Des needed to feel as ready as possible for the Forth Rail Bridge abseil, so it was essential to minimise his fear of the unknown.
Des and Jennifer visited a climbing wall to learn indoor abseiling.
The instructor harnessed them safely, and taught them how to use the rope & belay to abseil down the wall.
Des and Jennifer abseiled 10 meters down the climbing wall, and Des gained confidence that abseiling (under professional guidance) is safe.
“Fear does not necessarily mean danger”.
– Alison Barr
Return to Childhood High Flats
Des has spoken openly about his fear of heights. It begun when he was a young boy, living on the 22nd floor of a Glasgow tower block.
He witnessed tragic events, and had recurring nightmares for years.
Children make sense of their experiences, using child logic. In this case the logic was that heights were life threatening.
It made sense to young Des to avoid heights, in order to keep safe.

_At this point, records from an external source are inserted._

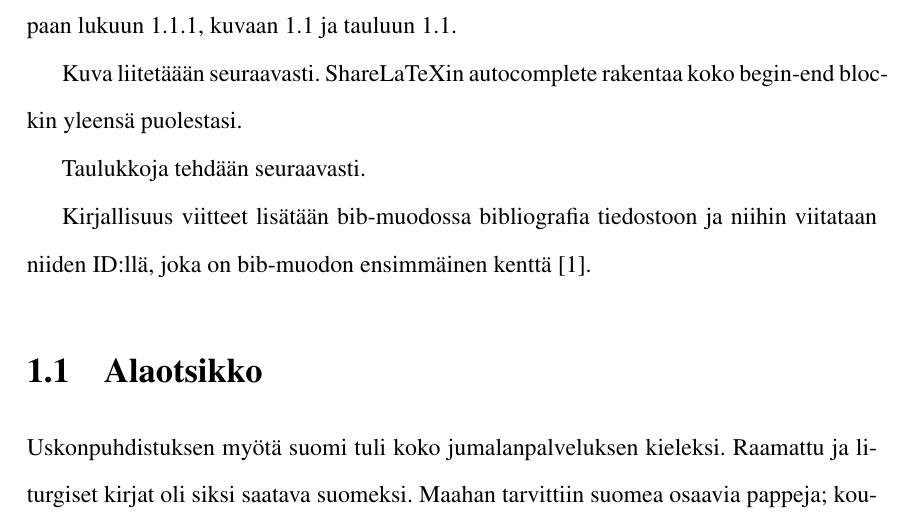
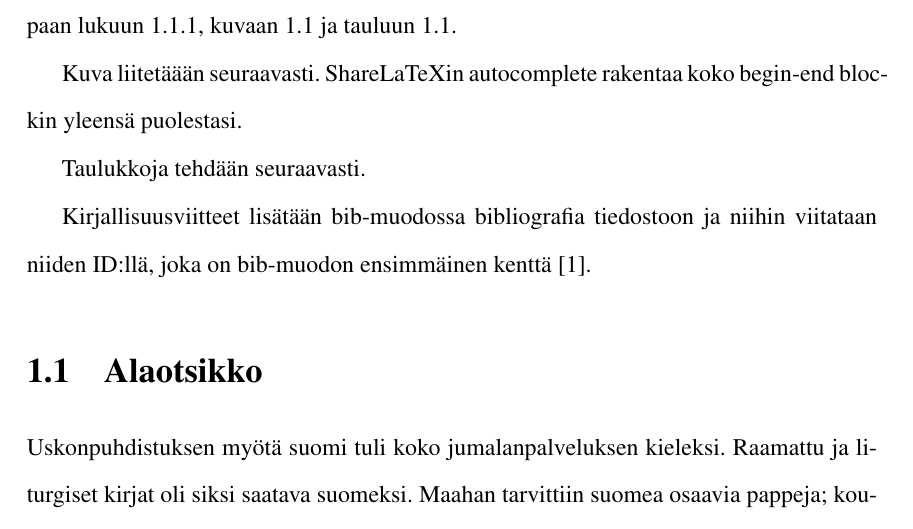
Before and after one commit to alright21/thesis, a LaTeX thesis (latex/Tutkielma.tex, which reads latex/Johdanto.tex): part of page 4 of 8, cut so that both start at the same text. Compiled offline with pdfLaTeX.

Commit message:
Update Johdanto.tex

```diff
--- a/latex/Johdanto.tex
+++ b/latex/Johdanto.tex
@@ -26,7 +26,7 @@ Taulukkoja tehdään seuraavasti.
 \label{Taulu esimerkki}
 \end{table}
 
-Kirjallisuus viitteet lisätään bib-muodossa bibliografia tiedostoon ja niihin viitataan niiden ID:llä, joka on bib-muodon ensimmäinen kenttä \cite{crawley2007write}.
+Kirjallisuusviitteet lisätään bib-muodossa bibliografia tiedostoon ja niihin viitataan niiden ID:llä, joka on bib-muodon ensimmäinen kenttä \cite{crawley2007write}.
 
 \section{Alaotsikko}
 \label{Alaotsikko}
```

This was a successful approach, however it unfortunately created a phobia.
When an adult faces their childhood fear, they can use adult maturity and logic to remove the power it once held.
Des visited a block of flats similar to his own, and used his adult self to re-frame his childhood experience.